#### Exercise requirements
Using the records below, filter out every line that lacks "Before" and copy the rest.
──────── Entries provided
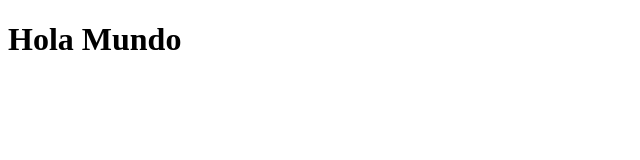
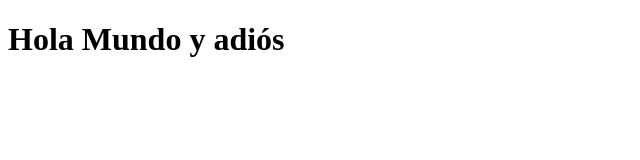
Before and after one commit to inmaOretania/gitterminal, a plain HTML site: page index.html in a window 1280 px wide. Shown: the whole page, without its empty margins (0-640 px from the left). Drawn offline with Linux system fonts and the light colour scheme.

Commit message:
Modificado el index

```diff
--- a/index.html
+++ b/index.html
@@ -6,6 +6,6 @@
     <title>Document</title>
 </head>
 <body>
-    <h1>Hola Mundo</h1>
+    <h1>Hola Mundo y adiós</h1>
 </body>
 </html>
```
────────────────
──────── Entries provided
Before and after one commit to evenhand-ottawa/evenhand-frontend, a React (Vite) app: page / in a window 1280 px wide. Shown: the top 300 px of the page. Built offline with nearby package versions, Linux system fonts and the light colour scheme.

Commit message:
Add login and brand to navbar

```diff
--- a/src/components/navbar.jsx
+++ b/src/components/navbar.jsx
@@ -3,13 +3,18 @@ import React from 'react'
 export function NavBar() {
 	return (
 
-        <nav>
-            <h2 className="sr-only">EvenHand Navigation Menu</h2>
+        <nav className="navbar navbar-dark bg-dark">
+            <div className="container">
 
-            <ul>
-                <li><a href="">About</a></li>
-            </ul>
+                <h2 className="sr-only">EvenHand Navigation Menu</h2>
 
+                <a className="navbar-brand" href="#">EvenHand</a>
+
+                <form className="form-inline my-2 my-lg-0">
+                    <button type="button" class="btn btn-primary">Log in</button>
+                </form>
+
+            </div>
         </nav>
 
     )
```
────────────────
──────── Entries provided
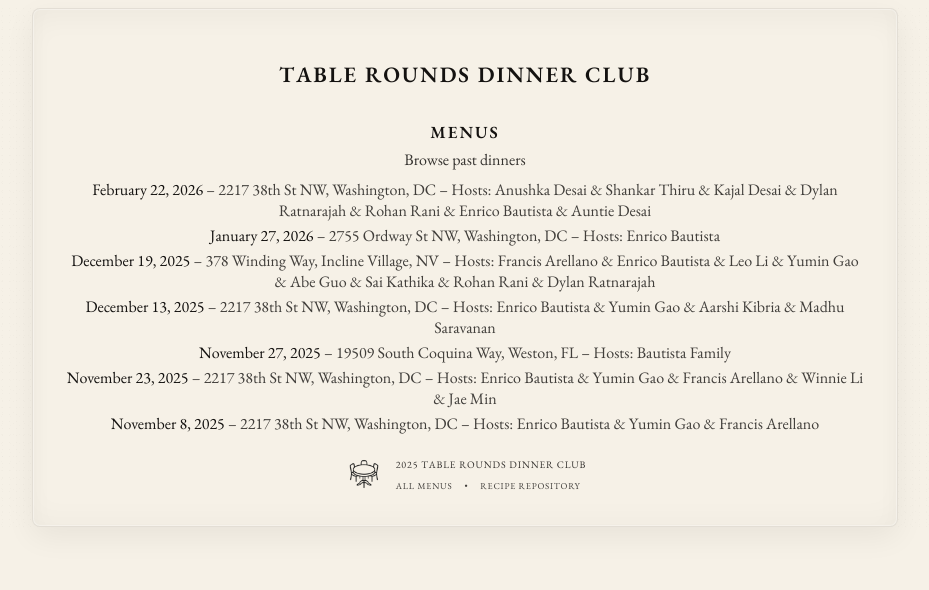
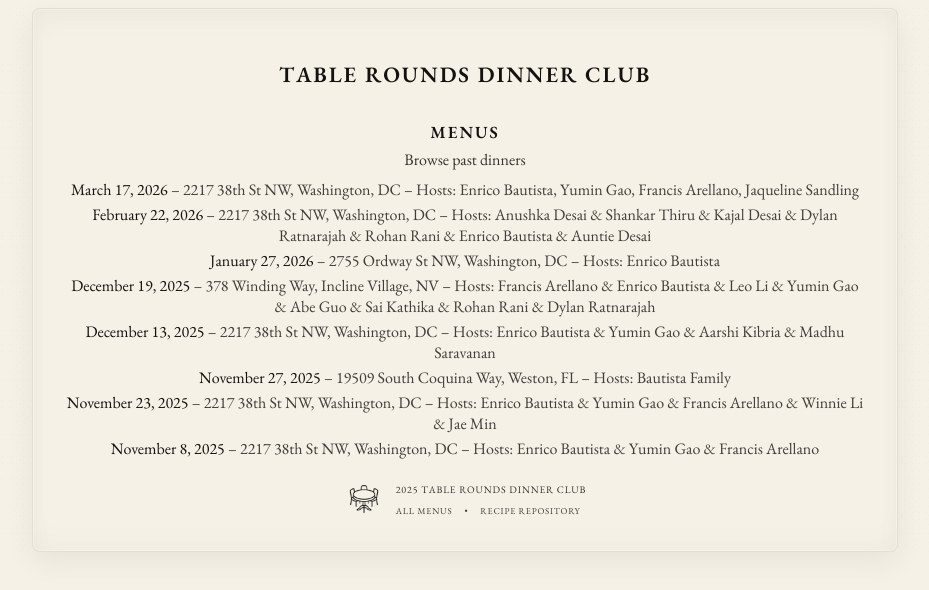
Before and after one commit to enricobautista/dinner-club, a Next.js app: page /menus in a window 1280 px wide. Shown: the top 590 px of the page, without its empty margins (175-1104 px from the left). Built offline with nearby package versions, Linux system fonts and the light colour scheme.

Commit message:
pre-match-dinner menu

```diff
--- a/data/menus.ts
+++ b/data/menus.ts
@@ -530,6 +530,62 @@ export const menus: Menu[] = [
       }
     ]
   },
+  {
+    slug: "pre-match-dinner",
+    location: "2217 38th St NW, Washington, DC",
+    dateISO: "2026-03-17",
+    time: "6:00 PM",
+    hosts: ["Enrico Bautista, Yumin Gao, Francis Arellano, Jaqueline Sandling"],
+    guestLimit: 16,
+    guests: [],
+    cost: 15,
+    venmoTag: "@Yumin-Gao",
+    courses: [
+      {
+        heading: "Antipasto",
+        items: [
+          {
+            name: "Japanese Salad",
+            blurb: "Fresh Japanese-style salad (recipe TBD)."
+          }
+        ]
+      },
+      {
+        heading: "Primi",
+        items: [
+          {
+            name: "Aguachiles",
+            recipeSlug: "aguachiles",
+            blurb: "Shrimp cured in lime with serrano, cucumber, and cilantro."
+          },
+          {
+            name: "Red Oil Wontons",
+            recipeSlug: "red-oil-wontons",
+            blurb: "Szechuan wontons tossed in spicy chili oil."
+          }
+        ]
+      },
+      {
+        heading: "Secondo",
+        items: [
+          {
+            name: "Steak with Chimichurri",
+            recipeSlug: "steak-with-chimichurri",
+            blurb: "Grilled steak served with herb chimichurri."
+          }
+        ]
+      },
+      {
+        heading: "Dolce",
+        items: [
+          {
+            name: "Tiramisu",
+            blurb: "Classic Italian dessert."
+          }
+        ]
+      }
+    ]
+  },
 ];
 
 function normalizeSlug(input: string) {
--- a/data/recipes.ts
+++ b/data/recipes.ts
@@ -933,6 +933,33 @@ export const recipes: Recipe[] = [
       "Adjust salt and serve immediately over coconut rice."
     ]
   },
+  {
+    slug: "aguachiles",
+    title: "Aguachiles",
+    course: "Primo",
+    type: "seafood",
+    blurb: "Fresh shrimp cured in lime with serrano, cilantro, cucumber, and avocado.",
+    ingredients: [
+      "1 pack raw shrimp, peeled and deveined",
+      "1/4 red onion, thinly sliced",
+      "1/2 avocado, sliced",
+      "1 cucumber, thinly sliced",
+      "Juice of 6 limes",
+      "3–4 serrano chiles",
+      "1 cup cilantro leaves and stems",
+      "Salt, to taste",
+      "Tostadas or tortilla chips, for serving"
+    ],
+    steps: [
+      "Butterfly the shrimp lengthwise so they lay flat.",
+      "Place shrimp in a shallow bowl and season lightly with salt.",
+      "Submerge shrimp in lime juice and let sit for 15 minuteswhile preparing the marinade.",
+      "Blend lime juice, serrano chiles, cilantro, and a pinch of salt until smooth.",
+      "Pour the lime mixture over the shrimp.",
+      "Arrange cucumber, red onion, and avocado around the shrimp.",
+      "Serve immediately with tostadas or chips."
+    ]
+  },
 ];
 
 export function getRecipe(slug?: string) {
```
────────────────
#### The completed task
Before and after one commit to inmaOretania/gitterminal, a plain HTML site: page index.html in a window 1280 px wide. Shown: the whole page, without its empty margins (0-640 px from the left). Drawn offline with Linux system fonts and the light colour scheme.
Before and after one commit to evenhand-ottawa/evenhand-frontend, a React (Vite) app: page / in a window 1280 px wide. Shown: the top 300 px of the page. Built offline with nearby package versions, Linux system fonts and the light colour scheme.
Before and after one commit to enricobautista/dinner-club, a Next.js app: page /menus in a window 1280 px wide. Shown: the top 590 px of the page, without its empty margins (175-1104 px from the left). Built offline with nearby package versions, Linux system fonts and the light colour scheme.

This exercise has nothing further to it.